To give you just one significant example of how successful this approach can be, we raised some US$ 55 billion in ICT development pledges over a seven year period at the ITU Connect Africa Summit – and in the four years since then we have seen infrastructure investment in Africa continuing to accelerate.
As a result, we confidently expect the final total investment in ICT infrastructure in Africa to exceed US$ 70 billion – demonstrating the true power of partnership and business-friendly initiatives which serve real people in developing countries.
I look forward to seeing similar success stories from this year’s ITU Connect Arab Summit.
Ladies and gentlemen,
This year will also see three other highly significant ITU events taking place in this region: ITU Telecom World 2012; The World Telecommunication Standardization Assembly, WTSA-12; and the World Conference on International Communications, WCIT-12.
ITU Telecom World 2012 will be taking place in Dubai from 14 to 18 October, in partnership with the government of the United Arab Emirates.
This year we are offering more opportunities than ever before, with the ITU Telecom event partnering with GITEX, the leading ICT event for the region, allowing us to benefit from the combination of ITU’s expertise and the GITEX audience.
The event will bring together a unique audience of C-level industry executives, heads of state and government and international organizations, minsters, policy makers and regulators, thought leaders, young and digital visionaries, and academia.
Critical conversations will take place through all the different parts of the event, from the high-level segment to the ministerial round tables, forum sessions, technical symposium, interactive workshops and OpenSpace activities.
I look forward to seeing you there!
Just over a month after ITU Telecom, from 20 to 29 November, the WTSA-12 event will be taking place – also in Dubai. It will be preceded by a one-day Global Standardization Symposium on 19 November.
The WTSA maintains ITU-T as the most effective venue for international standardization of ICTs; identifies new work areas and innovative technologies for standardization; decides on any issues not resolved in study groups; reviews relations with other bodies to avoid duplication and overlap of work; and aims to increase participation in ITU’s standardization work – especially from developing countries.
WCIT-12 will be held back-to-back with WTSA-12, from 2 to 14 December.
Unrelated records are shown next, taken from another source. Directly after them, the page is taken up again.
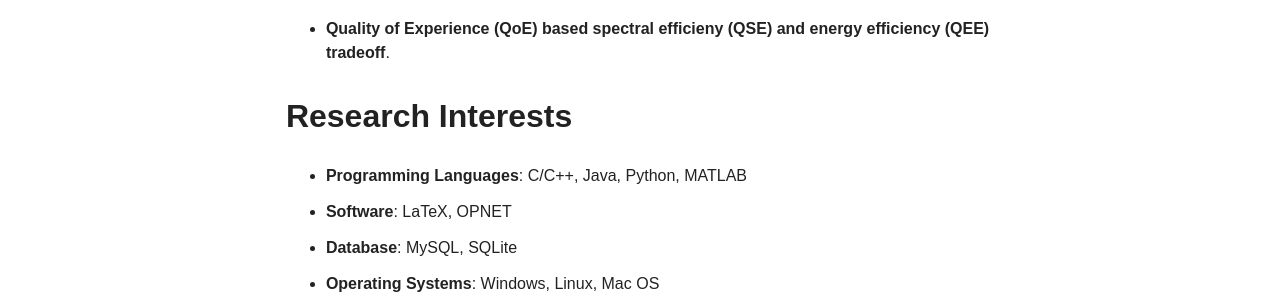
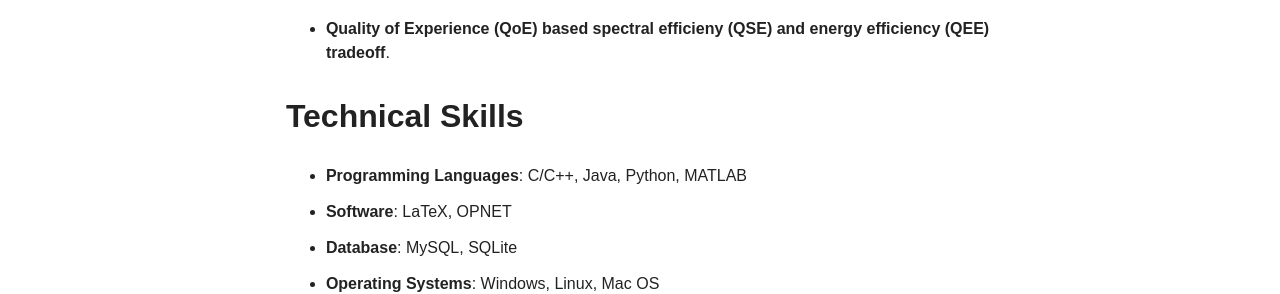
Before and after one commit to aaronxu17/aaronxu17.github.io, a Jekyll site: the page built from about/index.md, in a window 1280 px wide. Shown: the part 1009-1303 px from the top of the page. Built offline with Jekyll 4.4.1, drawn with Linux system fonts in a browser that asks for light colours; nearby versions of some CDN libraries.

Commit message:
update Dec 1st 2018

```diff
--- a/about/index.md
+++ b/about/index.md
@@ -19,7 +19,7 @@ Hello! Welcome to my homepage! My name is **Yiran (Aaron) Xu**`['i:ran, shoo]` (
 * **Cognitive radio (CR) system**: Spectrum sensing, SNR estimation, non-cooperative frequency hopping, jamming/interference detection and classification, noise modulated covert communication.
 * **Quality of Experience (QoE) based spectral efficieny (QSE) and energy efficiency (QEE) tradeoff**.
 
-## Research Interests
+## Technical Skills
 
 * **Programming Languages**: C/C++, Java, Python, MATLAB
 * **Software**: LaTeX, OPNET
```
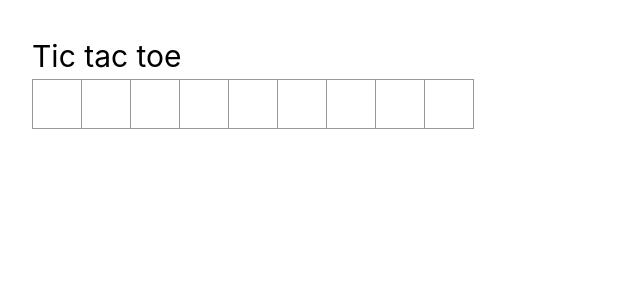
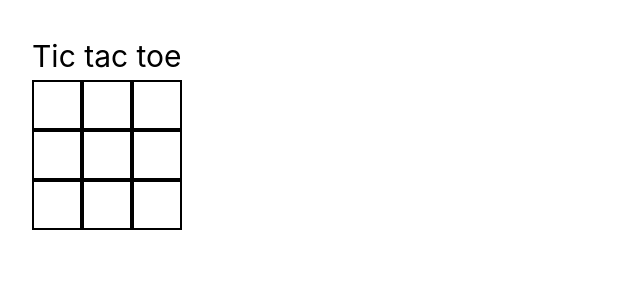
Before and after one commit to thecodebreaker1990/tic-tac-toe, a Vue app: page / in a window 1280 px wide. Shown: the top 300 px of the page, without its empty margins (0-640 px from the left). Built offline with nearby package versions, Linux system fonts and the light colour scheme.

Commit message:
chore: refactor board design using grid and set player move for X and O

```diff
--- a/src/components/Board.vue
+++ b/src/components/Board.vue
@@ -3,30 +3,36 @@ import { ref } from 'vue'
 import Square from './Square.vue'
 
 const squares = ref(Array(9).fill(null))
+const xIsNext = ref(true)
 
 function setSquares(index) {
+  if (squares.value[index]) return
+
   let clonedSquares = squares.value.slice()
-  clonedSquares[index] = 'X'
+  clonedSquares[index] = xIsNext.value ? 'X' : 'O'
   squares.value = clonedSquares
+  setXIsNext(!xIsNext.value)
+}
+
+function setXIsNext(value) {
+  xIsNext.value = value
 }
 </script>
 
 <template>
   <div class="board">
-    <div class="board-row">
-      <Square :value="squares[0]" @on-click-square="setSquares(0)" />
-      <Square :value="squares[1]" @on-click-square="setSquares(1)" />
-      <Square :value="squares[2]" @on-click-square="setSquares(2)" />
-    </div>
-    <div class="board-row">
-      <Square :value="squares[3]" @on-click-square="setSquares(3)" />
-      <Square :value="squares[4]" @on-click-square="setSquares(4)" />
-      <Square :value="squares[5]" @on-click-square="setSquares(5)" />
-    </div>
-    <div class="board-row">
-      <Square :value="squares[6]" @on-click-square="setSquares(6)" />
-      <Square :value="squares[7]" @on-click-square="setSquares(7)" />
-      <Square :value="squares[8]" @on-click-square="setSquares(8)" />
-    </div>
+    <Square v-for="i in 9" :key="i" :value="squares[i]" @on-click-square="setSquares(i)" />
   </div>
 </template>
+
+<style scoped>
+.board {
+  display: grid;
+  grid-template-columns: repeat(3, 1fr);
+  grid-template-rows: repeat(3, 1fr);
+  justify-items: center;
+  align-items: center;
+  width: 150px;
+  height: 150px;
+}
+</style>
--- a/src/components/Square.vue
+++ b/src/components/Square.vue
@@ -13,16 +13,26 @@ const emit = defineEmits(['on-click-square'])
 </template>
 
 <style scoped>
+/* Define the square */
 .square {
+  background-color: #ffffff;
+  width: 50px;
   height: 50px;
-  width: 50px;
-  float: left;
-  border: solid 1px #999;
-  background-color: #fff;
+  border: 2px solid #000000;
   font-size: 24px;
   font-weight: bold;
-  padding: 0;
   text-align: center;
-  margin: -1px -1px 0 0;
+  line-height: 50px;
+  cursor: pointer;
+}
+
+/* Define the hover effect */
+.square:hover {
+  background-color: #eeeeee;
+}
+
+/* Define the active state */
+.square.active {
+  background-color: #cccccc;
 }
 </style>
```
It will be the first event of its kind since the conference in Melbourne in 1988 which produced the current International Telecommunication Regulations, the ITRs.
WCIT-12 is being held at the request of membership to look at ways to revise the current ITRs, which opened the door for the telecoms revolution of the 1990s – and notably privatization, liberalization, and new technologies such as mobile and the Internet.
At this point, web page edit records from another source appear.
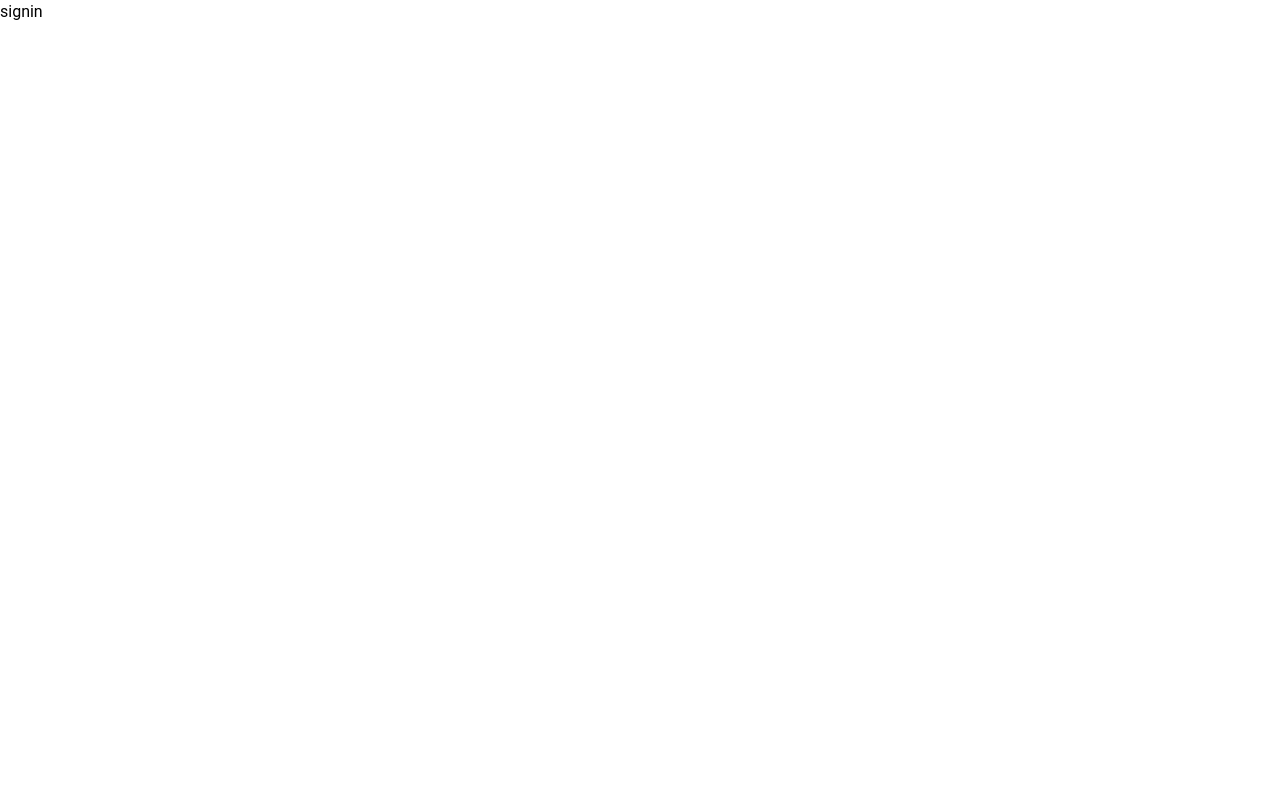
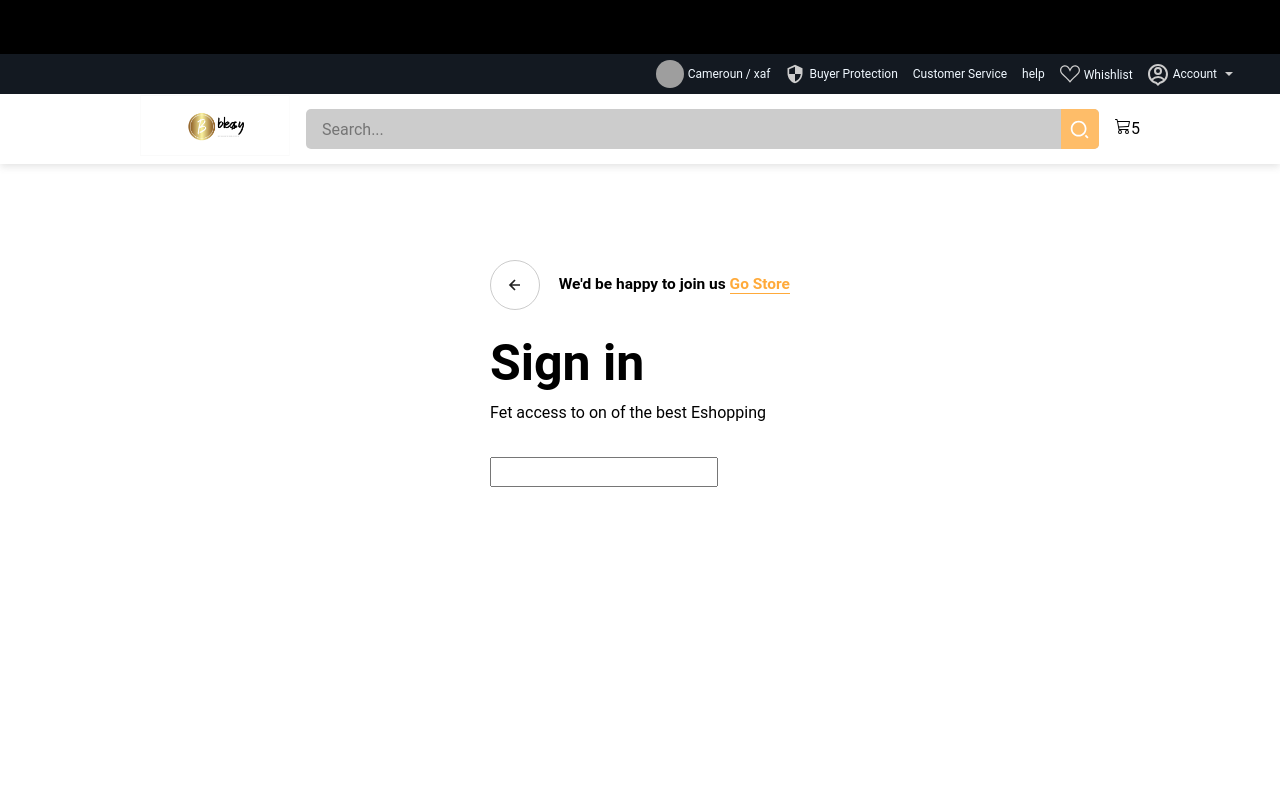
Before and after one commit to baloukaulrich6/next, a Next.js app: page /signin in a window 1280 px wide. Shown: the top 800 px of the page. Built offline with nearby package versions, Linux system fonts and the light colour scheme; no server answers; grey boxes are pictures that could not be loaded.

Commit message:
AUTH0 et TWITTER

```diff
--- a/components/header/Top.js
+++ b/components/header/Top.js
@@ -16,10 +16,7 @@ export default function Top({country}) {
                 <div></div>
                 <ul className={styles.top__list}>
                     <li className={styles.li}>
-                        <img
-                            src={country.flag}
-                            alt=""
-                        />
+                        <img src={country.flag}/>
                         <span>{country.name} / xaf</span>
                     </li>
                     <li className={styles.li}>
--- a/package.json
+++ b/package.json
@@ -13,6 +13,7 @@
     "@next/font": "13.1.1",
     "@reduxjs/toolkit": "^1.9.1",
     "axios": "^1.2.6",
+    "formik": "^2.2.9",
     "mongodb": "^4.13.0",
     "mongoose": "^6.9.0",
     "next": "13.1.1",
@@ -26,7 +27,8 @@
     "redux-devtools-extension": "2.13.9",
     "redux-persist": "6.0.0",
     "redux-thunk": "2.4.1",
-    "sass": "1.53.0"
+    "sass": "1.53.0",
+    "yup": "^0.32.11"
   },
   "devDependencies": {
     "typescript": "4.9.4"
--- a/pages/index.js
+++ b/pages/index.js
@@ -18,13 +18,17 @@ export default function Home({country}) {
 
 export async function getServerSideProps(){
   let data = await axios.get("https://api.ipregistry.co/?key=brrjx68hmpvjdbg4").then((res)=>{
+    console.log(res.data.location.country)
   return res.data.location.country;
+
 }).catch((err)=>{
   console.log(err);
 })
+
 return{
   props:{
-    country: {name: data.name, flag: data.flag.emojitwo}
+    country: {name: data.name, flag: data.flag.emojitwo},
   },
 };
+
 }
--- a/pages/signin.js
+++ b/pages/signin.js
@@ -1,7 +1,39 @@
-import React from 'react'
+import Header from "../components/header"
+import Footer from "../components/footer"
+import styles from "../styles/signin.module.scss"
+import {BiLeftArrowAlt} from 'react-icons/bi'
+import Link from "next/link"
+import { Formik, Form } from "formik"
 
 export default function signin() {
   return (
-    <div>signin</div>
+    <>
+       <Header country={{name:"Cameroun", flag:"https://cdn.ipregistry.co/flags/emojitwo/cm.svg"}}/>
+          <div className={styles.login}>
+            <div className={styles.login__container}>
+              <div className={styles.login__header}>
+                <div className={styles.back__svg}>
+                  <BiLeftArrowAlt/>
+                </div>
+                <span>
+                  We'd be happy to join us <Link href="/">Go Store</Link>
+                </span>
+              </div>
+              <div className={styles.login__form}>
+                  <h1>Sign in</h1>
+                   <p>Fet access to on of the best Eshopping </p>
+                   <Formik>
+                    {(form) =>(
+                      <Form>
+                        <input type='text' />
+                      </Form>
+                    )}
+                   </Formik>
+              </div>
+            </div>
+          </div>
+       <Footer country="Cameroun"/>
+    </>
+
   )
 }
--- /dev/null
+++ b/styles/signin.module.scss
@@ -0,0 +1,63 @@
+.login{
+    position: relative;
+    min-height: 100vh;
+    overflow: hidden;
+    display: flex;
+    justify-content: center;
+    &__container{
+        padding: 3rem;
+        &:last-of-type{
+            margin-top: 3rem;
+        }
+    }
+    &__header{
+        display: flex;
+        align-items: center;
+        justify-content: space-between;
+        min-width: 300px;
+        .back__svg{
+            width: 50px;
+            height: 50px;
+            border: 1px solid rgba(102,102,102,0.342);
+            border-radius: 50%;
+            display: grid;
+            place-items: center;
+            cursor: pointer;
+
+        &:hover{
+            border-color: $ror-color;
+            svg{
+                fill:$ror-color;
+            }
+        }
+        svg{
+            width: 20px;
+            height: 20px;
+            fill: #222;
+        }
+        }
+        span {
+            font-weight: 600;
+            font-size: 15.5px;
+            padding-left: 10px;
+            a{
+                color: $ror-color;
+                cursor: pointer;
+                border-bottom: 1px solid $ror-color;
+            }
+        }
+    }
+    &__form{
+        margin-top: 1rem;
+        h1{
+            font-size: 50px;
+            margin: 0;
+        }
+        p{
+            color: #000;
+        }
+        form{
+            margin-top: 2rem;
+        }
+    }
+}
```
Also changed, not shown: pages/api/auth/[...nextauth].js (+12 -5 lines), components/inputs/loginInput/index.js (added), 2 other files (tests, documents, lock files or other folders).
It is now time to take the next step, and to open the door for the broadband revolution of the next decade, so that all the world’s people can gain access to voice, video and data.
We need updated ITRs – with light regulation being the key – to help us avoid the collapse of the ICT networks which underpin all communications technologies.
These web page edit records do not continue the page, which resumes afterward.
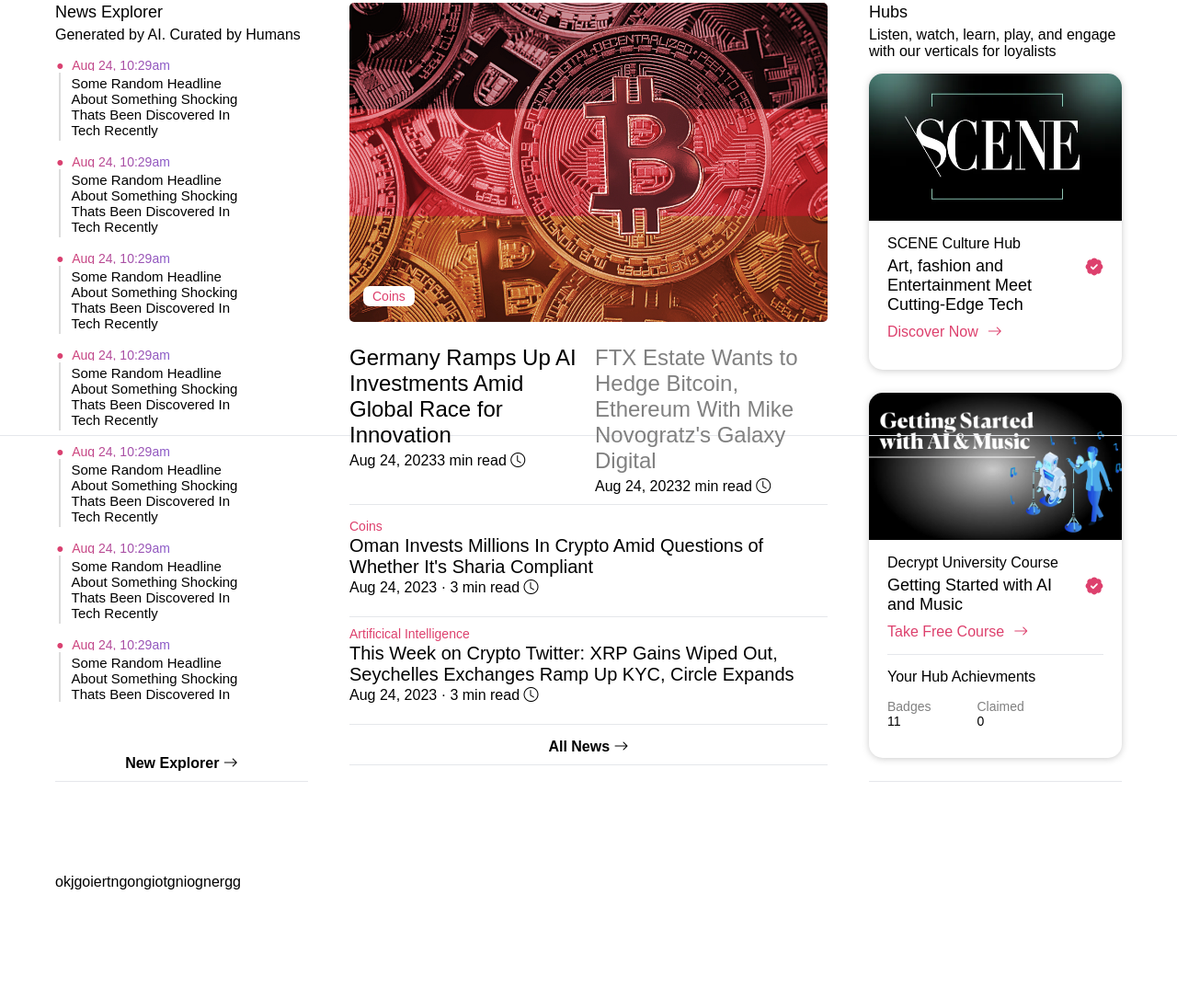
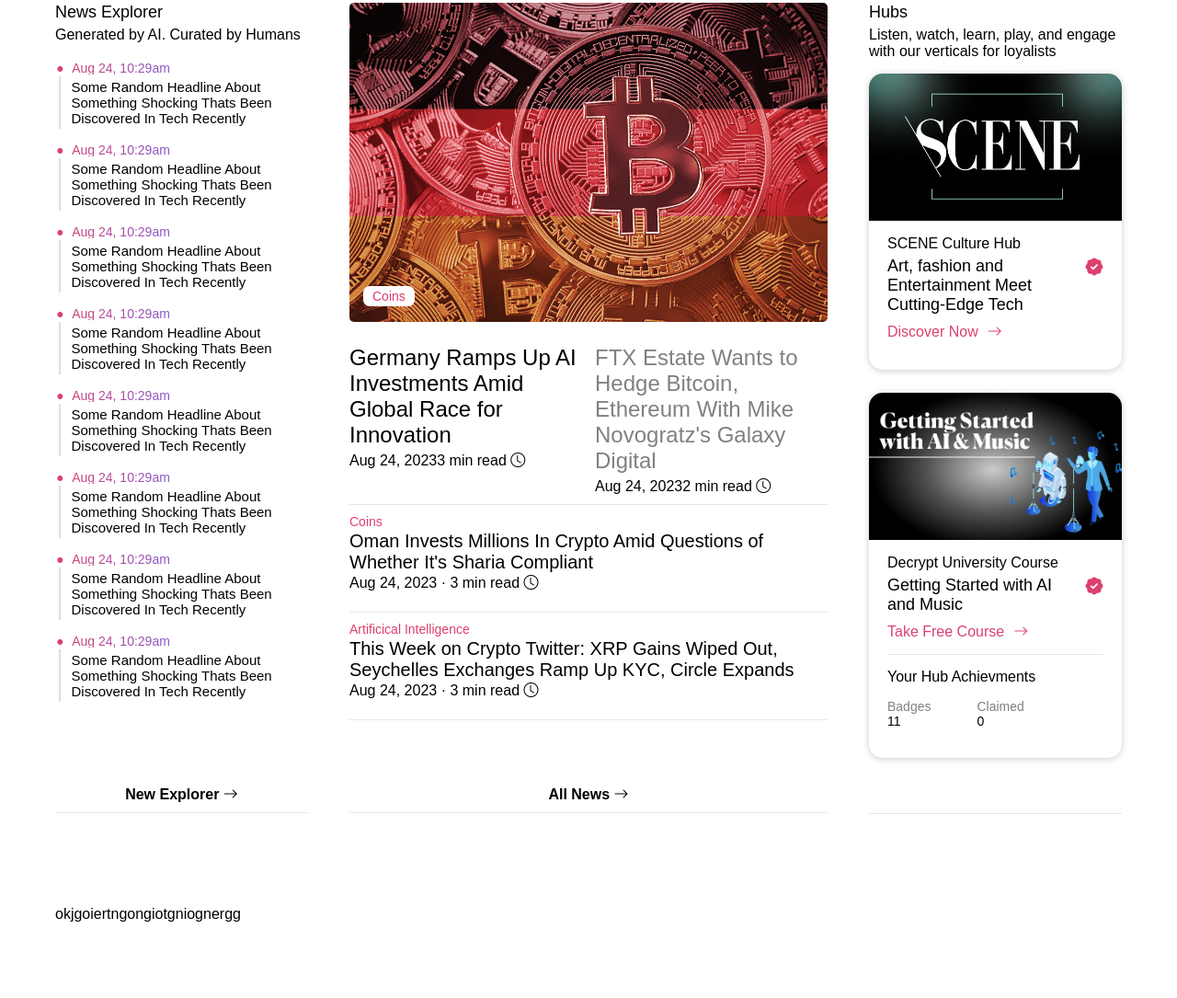
Before and after one commit to cheleaux/Decrypt-Clone, a plain HTML site: page Blog.html in a window 1280 px wide. Shown: the part 326-1411 px from the top of the page at 92% size. Before the commit the page ends 1376 px from the top, so only its background shows below. Drawn offline with nearby package versions, Linux system fonts and the light colour scheme; a web font is replaced by a local one.

Commit message:
fixed minor positioning bugs

```diff
--- a/Blog.html
+++ b/Blog.html
@@ -114,7 +114,7 @@
     </div>
     <main class="main-content">
         <article class="landing-sec grid">
-            <div class="news-explorer-column">
+            <div class="news-explorer-column grid">
                 <header class="news-explorer-header">
                     <h3>News Explorer</h3>
                     <p>Generated by AI. Curated by Humans</p>
@@ -188,7 +188,7 @@
                     <hr>
                 </footer>
             </div>
-            <div class="feat-news">
+            <div class="feat-news flex">
                 <div class="choice-feat-container">
                     <div class="main-feat-poster">
                         <span><a href="#"><img class="main-feat-img" src="Assets/Germany Bitcoin.jpg" alt=""></a></span>
@@ -214,8 +214,8 @@
                             </div>
                         </li>
                     </ul>
+                </div>
                 <hr>
-                </div>
                 <div class="feat-list-container">
                     <ul class="feat-list flex">
                         <li class="feat-list-items">
@@ -249,7 +249,7 @@
                     <hr>
                 </footer>
             </div>
-            <div class="hubs-column">
+            <div class="hubs-column flex">
                 <header class="hubs-header">
                     <h3>Hubs</h3>
                     <p>Listen, watch, learn, play, and engage with our verticals for loyalists</p>
--- a/style.css
+++ b/style.css
@@ -162,7 +162,7 @@ strong {
 
 .bulletin > h5 {
     overflow-y: hidden;
-    height: 14px;
+    height: 15px;
 }
 
 .bulletin > a > p {
@@ -339,9 +339,11 @@ hr {
 /* ------ Carousel ------ */
 
 .crypto-carousel-container {
+    width: 100%;
     max-width: 1903px;
     height: 47px;
     overflow: hidden;
+    position: relative;
     align-items: center;
     margin: 0 auto;
 }
@@ -403,7 +405,7 @@ article {
     margin: 0 auto;
     grid-template-columns: repeat(12, 1fr);
     gap: 20px;
-    height: max-content;
+    height: 882px;
     margin-bottom: 100px;
 }
 
@@ -432,10 +434,11 @@ h4 {
 
 .news-explorer-column, .hubs-column {
     grid-column: span 3;
+    max-width: 315px;
 }
 
 .news-explorer-header, .hubs-column-header {
-    height: 40px;
+    height: max-content;
 }
 
 .news-explorer-header > h3,
@@ -453,25 +456,24 @@ h4 {
     display: block;
 }
 
-.news-explorer-column, .hubs-column {
-    max-width: 315px;
+.news-explorer-column, .feat-news, .hubs-column {
+    height: 100%;
+    flex-direction: column;
+    gap: 0;
 }
 
-.news-explorer-column, .feat-news {
-    position: relative;
-    height: 100%;
+:is(.news-explorer-column, .feat-news, .hubs-column) > footer {
+    margin-top: auto;
 }
 
-.news-explorer-column > footer{
-    position: absolute;
-    bottom: 0;
-    width: 100%;
+:is(.news-explorer-column, .feat-news) > footer {
+    height: 30px;
 }
 
 /* News Explorer */
 
 .news-explorer-feed {
-    margin-top: 20px;
+    margin-top: -25px;
     height: 700px;
     overflow: auto;
 }
@@ -497,7 +499,7 @@ h4 {
     margin-top: 2px;
     padding: 3px 0 3px 12px;
     margin-left: 4px;
-    max-width: 202.75px;
+    max-width: 95%;
 }
 
  /* Feteaured News */
@@ -507,6 +509,10 @@ h4 {
     max-width: 650px;
     grid-column: span 6;
     padding: 0 25px;
+}
+
+.feat-news > hr{
+    margin: 10px 0;
 }
 
 .main-feat-poster {
@@ -569,8 +575,6 @@ h4 {
 .feat-list {
     flex-direction: column;
     gap: 10px;
-    margin: 15px 0;
-
 }
 
 .feat-list-items > a > *,
@@ -592,8 +596,8 @@ h4 {
 
  /* Hubs Column */
 
-.hubs-column {
-    height: max-content;
+.hubs-column > footer > hr {
+    margin-top: 29px
 }
 
 .hubs-cards-list {
@@ -698,3 +702,14 @@ h4 {
 .stat-claimed :last-child {
     color: var(--clr-text-main);
 }
+
+
+ /* v-v-v Width: 1180px v-v-v */
+
+@media (max-width: 1180px) {
+
+    body {
+        background-color: green;
+    }
+
+}
```
Lines whose indentation alone changed are shown as unchanged.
WCIT-12 therefore needs to find win-win solutions which will act as a beneficial catalyst for the future development of the whole ICT sector.
It is a tremendously important conference, not just for ITU, but for the global ICT sector, and I am looking forward to the debates there which will shape the next 20 years of the most exciting business in the world – the business of ICTs.
In the meantime, I wish you every success for this important forum, here in Beirut, and I look forward to seeing the positive outcomes from the next two days’ discussions.